### Exercise details:
Search the records for the string "files" and copy every line in which it appears.
-- Recorded information follows --
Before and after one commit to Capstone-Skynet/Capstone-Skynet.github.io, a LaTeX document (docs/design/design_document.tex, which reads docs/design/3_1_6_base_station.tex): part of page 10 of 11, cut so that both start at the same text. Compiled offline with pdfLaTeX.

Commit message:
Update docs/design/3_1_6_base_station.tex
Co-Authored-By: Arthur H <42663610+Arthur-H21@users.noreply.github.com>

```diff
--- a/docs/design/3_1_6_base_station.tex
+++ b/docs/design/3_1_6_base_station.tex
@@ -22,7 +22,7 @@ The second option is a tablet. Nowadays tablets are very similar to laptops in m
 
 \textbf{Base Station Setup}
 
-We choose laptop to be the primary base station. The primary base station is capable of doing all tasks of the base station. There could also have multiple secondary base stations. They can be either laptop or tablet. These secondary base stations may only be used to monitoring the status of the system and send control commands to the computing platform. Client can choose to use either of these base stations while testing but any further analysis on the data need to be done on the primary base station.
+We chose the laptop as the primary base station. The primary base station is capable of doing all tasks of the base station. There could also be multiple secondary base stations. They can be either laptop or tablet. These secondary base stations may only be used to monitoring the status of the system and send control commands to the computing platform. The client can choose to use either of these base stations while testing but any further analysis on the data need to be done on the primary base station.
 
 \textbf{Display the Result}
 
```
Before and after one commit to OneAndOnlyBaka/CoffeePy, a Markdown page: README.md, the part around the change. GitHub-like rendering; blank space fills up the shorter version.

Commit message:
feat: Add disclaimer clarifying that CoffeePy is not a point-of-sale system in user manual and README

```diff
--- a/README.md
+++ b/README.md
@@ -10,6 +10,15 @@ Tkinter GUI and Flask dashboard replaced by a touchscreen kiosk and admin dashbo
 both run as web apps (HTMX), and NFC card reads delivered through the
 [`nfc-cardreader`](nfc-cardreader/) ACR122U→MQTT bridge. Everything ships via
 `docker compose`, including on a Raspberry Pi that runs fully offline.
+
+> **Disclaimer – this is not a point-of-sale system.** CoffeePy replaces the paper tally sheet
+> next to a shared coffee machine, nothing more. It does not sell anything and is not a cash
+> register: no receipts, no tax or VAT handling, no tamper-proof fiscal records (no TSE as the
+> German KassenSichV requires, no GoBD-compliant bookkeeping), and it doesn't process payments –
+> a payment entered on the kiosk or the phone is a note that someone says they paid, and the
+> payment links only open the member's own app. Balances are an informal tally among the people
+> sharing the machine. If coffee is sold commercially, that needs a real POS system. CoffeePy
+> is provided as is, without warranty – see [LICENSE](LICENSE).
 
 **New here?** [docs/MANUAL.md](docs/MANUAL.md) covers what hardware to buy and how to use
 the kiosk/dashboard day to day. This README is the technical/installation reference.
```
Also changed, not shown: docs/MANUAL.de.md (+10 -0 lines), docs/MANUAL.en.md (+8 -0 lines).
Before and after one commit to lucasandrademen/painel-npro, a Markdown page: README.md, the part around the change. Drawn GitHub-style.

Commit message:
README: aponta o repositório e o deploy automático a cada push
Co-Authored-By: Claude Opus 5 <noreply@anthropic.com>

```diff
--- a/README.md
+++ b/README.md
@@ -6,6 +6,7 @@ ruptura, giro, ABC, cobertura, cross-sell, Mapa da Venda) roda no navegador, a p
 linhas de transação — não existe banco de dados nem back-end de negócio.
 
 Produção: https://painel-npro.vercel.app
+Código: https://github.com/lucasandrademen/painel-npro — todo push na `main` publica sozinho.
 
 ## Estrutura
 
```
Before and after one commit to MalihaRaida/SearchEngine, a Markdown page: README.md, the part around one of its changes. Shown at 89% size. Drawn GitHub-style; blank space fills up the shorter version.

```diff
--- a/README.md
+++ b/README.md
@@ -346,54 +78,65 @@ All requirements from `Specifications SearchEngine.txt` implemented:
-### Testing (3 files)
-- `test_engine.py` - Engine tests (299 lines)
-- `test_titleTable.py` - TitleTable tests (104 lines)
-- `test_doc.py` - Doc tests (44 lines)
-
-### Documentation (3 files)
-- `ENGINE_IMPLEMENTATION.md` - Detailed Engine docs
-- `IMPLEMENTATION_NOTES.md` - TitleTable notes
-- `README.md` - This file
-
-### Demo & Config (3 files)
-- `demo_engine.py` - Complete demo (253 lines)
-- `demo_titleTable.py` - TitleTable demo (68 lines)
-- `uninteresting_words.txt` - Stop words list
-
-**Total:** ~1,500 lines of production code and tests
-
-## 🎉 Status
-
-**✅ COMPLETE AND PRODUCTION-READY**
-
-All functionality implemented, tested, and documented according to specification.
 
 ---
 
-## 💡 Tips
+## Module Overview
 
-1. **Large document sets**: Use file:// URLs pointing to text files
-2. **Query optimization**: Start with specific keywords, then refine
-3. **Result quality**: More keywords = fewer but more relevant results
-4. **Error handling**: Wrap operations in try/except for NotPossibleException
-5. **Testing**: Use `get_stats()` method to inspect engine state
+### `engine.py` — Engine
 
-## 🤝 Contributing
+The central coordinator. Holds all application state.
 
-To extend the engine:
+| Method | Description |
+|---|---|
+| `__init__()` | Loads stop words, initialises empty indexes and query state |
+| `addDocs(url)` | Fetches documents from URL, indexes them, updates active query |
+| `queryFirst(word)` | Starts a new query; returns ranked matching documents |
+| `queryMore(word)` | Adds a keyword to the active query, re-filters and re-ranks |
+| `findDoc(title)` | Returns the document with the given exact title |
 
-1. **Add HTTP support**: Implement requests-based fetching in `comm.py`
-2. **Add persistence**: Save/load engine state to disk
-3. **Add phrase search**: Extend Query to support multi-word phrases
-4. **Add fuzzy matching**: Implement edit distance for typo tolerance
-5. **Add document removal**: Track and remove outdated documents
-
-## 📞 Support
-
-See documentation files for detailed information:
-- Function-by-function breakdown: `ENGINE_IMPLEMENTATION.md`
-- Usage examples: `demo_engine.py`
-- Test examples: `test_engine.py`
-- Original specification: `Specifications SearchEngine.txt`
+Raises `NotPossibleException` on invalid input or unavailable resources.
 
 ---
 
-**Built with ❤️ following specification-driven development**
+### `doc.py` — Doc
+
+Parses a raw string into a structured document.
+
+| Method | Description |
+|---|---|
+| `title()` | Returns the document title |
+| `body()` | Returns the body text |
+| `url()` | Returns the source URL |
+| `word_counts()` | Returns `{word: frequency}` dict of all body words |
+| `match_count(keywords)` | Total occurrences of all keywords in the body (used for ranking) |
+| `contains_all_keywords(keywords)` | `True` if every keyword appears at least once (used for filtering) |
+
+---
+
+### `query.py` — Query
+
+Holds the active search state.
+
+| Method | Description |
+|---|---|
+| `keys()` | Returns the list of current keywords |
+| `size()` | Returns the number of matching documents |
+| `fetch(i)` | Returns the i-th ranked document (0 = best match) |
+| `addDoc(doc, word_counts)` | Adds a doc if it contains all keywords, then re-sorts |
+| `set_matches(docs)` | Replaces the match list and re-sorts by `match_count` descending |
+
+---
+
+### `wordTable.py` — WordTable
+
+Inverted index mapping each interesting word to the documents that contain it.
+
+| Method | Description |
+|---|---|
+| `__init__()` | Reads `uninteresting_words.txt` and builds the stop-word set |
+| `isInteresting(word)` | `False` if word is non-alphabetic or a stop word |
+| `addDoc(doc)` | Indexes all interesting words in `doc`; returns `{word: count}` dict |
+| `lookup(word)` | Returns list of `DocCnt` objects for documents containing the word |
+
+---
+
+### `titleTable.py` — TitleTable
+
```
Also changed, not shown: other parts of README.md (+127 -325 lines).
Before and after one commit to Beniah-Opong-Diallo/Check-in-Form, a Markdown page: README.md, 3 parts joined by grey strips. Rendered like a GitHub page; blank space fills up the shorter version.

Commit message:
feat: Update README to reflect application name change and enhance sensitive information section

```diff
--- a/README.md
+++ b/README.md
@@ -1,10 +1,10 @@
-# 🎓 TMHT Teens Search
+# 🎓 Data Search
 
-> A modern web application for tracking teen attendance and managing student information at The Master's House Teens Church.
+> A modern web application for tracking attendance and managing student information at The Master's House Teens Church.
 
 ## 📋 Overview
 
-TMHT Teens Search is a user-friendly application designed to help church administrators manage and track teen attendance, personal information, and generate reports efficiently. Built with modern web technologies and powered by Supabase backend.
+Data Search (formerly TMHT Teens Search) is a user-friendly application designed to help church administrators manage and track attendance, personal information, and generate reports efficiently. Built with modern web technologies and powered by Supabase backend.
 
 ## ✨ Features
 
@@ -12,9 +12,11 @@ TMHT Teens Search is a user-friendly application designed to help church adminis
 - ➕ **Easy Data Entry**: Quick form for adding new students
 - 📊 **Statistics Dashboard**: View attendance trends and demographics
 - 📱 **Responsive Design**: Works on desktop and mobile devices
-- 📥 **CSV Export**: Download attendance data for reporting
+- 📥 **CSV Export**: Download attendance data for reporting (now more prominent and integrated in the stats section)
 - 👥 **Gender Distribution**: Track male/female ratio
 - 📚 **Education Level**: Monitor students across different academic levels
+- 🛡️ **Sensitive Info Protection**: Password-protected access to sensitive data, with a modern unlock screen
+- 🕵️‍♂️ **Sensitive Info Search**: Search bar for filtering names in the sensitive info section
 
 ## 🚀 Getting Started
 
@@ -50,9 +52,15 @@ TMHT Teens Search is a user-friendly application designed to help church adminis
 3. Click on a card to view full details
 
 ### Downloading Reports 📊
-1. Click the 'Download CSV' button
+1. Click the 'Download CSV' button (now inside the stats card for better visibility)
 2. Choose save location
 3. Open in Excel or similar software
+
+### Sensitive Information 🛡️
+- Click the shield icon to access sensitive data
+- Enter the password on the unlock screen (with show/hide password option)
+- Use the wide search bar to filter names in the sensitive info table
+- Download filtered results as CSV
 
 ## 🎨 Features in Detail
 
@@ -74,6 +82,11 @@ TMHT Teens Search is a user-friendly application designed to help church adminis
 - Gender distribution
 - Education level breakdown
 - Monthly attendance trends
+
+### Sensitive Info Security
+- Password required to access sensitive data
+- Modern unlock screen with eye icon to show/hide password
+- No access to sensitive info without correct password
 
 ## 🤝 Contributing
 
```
-- Recorded information concluded --
### Finished task:
-### Testing (3 files)
-### Documentation (3 files)
-### Demo & Config (3 files)
-1. **Large document sets**: Use file:// URLs pointing to text files
-See documentation files for detailed information:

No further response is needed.